- **Material for this exercise**
::::::::::
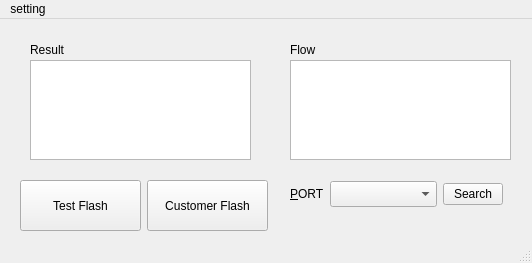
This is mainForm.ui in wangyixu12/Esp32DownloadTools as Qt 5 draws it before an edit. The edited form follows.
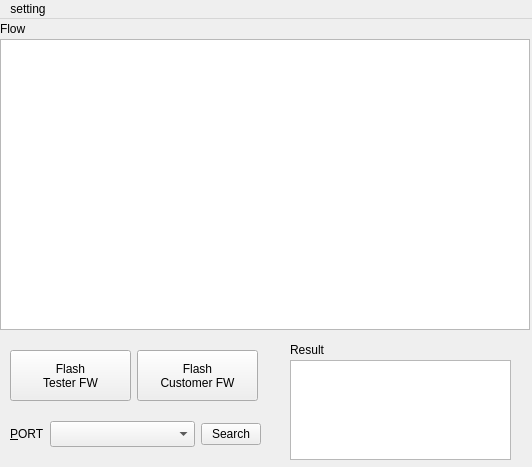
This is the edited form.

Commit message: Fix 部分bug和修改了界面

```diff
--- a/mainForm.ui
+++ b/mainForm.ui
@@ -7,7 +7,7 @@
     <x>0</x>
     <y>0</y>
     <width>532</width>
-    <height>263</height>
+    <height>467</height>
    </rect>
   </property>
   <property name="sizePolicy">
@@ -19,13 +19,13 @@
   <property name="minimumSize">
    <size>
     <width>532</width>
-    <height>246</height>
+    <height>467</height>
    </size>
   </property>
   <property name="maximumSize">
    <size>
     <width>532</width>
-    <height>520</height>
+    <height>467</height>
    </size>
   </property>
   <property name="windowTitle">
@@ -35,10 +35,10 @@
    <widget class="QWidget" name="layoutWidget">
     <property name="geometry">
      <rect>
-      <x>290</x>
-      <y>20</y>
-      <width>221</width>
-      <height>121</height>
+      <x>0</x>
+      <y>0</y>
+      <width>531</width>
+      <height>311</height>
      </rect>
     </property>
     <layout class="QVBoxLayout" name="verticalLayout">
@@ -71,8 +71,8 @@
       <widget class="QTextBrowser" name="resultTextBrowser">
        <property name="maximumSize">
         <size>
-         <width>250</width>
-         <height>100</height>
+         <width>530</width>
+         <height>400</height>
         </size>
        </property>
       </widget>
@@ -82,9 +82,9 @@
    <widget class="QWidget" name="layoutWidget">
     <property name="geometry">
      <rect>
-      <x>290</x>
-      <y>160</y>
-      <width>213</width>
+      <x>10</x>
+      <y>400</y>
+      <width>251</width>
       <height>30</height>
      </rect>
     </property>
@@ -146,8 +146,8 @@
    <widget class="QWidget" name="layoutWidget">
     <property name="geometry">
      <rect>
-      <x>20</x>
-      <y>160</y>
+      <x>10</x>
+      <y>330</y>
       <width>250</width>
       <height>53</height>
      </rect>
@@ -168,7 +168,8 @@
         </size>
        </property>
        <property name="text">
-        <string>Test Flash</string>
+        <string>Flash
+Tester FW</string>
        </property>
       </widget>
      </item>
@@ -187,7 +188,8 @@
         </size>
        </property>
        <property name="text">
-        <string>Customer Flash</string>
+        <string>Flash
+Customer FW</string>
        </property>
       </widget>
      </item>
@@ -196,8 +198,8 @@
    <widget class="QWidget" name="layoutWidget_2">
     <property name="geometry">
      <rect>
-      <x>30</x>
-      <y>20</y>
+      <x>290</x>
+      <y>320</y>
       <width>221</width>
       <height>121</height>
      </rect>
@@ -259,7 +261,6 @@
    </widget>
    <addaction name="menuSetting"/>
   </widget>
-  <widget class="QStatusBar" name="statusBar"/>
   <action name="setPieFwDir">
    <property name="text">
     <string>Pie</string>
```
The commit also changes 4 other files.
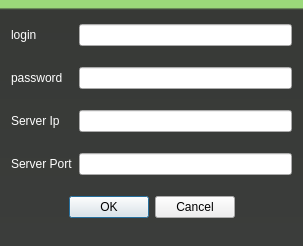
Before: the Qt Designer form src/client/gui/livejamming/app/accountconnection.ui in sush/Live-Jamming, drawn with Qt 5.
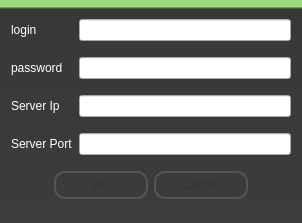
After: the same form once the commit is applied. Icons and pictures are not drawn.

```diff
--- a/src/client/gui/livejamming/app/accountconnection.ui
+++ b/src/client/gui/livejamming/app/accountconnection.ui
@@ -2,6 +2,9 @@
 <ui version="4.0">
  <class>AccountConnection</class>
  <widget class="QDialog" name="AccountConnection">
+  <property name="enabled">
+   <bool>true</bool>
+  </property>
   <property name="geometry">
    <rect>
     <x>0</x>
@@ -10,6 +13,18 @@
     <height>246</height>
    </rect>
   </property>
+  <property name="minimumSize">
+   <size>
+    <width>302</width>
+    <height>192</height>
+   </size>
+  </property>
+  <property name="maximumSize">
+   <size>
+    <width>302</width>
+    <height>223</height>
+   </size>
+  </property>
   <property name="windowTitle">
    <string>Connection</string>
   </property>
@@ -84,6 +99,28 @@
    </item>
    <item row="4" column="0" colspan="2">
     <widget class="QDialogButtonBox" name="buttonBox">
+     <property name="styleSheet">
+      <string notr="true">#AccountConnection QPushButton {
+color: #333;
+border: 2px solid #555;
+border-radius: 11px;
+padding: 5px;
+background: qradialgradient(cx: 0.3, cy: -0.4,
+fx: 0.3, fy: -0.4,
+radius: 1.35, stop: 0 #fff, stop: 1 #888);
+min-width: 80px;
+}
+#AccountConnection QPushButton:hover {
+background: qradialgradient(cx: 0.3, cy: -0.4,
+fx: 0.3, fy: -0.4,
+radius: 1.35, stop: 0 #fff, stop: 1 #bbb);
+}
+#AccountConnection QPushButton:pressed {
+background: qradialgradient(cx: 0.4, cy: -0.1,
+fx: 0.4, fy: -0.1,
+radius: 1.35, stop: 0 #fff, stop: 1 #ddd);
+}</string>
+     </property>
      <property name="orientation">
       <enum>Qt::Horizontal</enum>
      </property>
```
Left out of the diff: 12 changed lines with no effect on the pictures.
::::::::::
- **Work request**
Whenever a line in the material contains the word "string", copy that line.

- **Task response**
-        <string>Test Flash</string>
+        <string>Flash
+Tester FW</string>
-        <string>Customer Flash</string>
+        <string>Flash
+Customer FW</string>
     <string>Pie</string>
    <string>Connection</string>
+      <string notr="true">#AccountConnection QPushButton {
+}</string>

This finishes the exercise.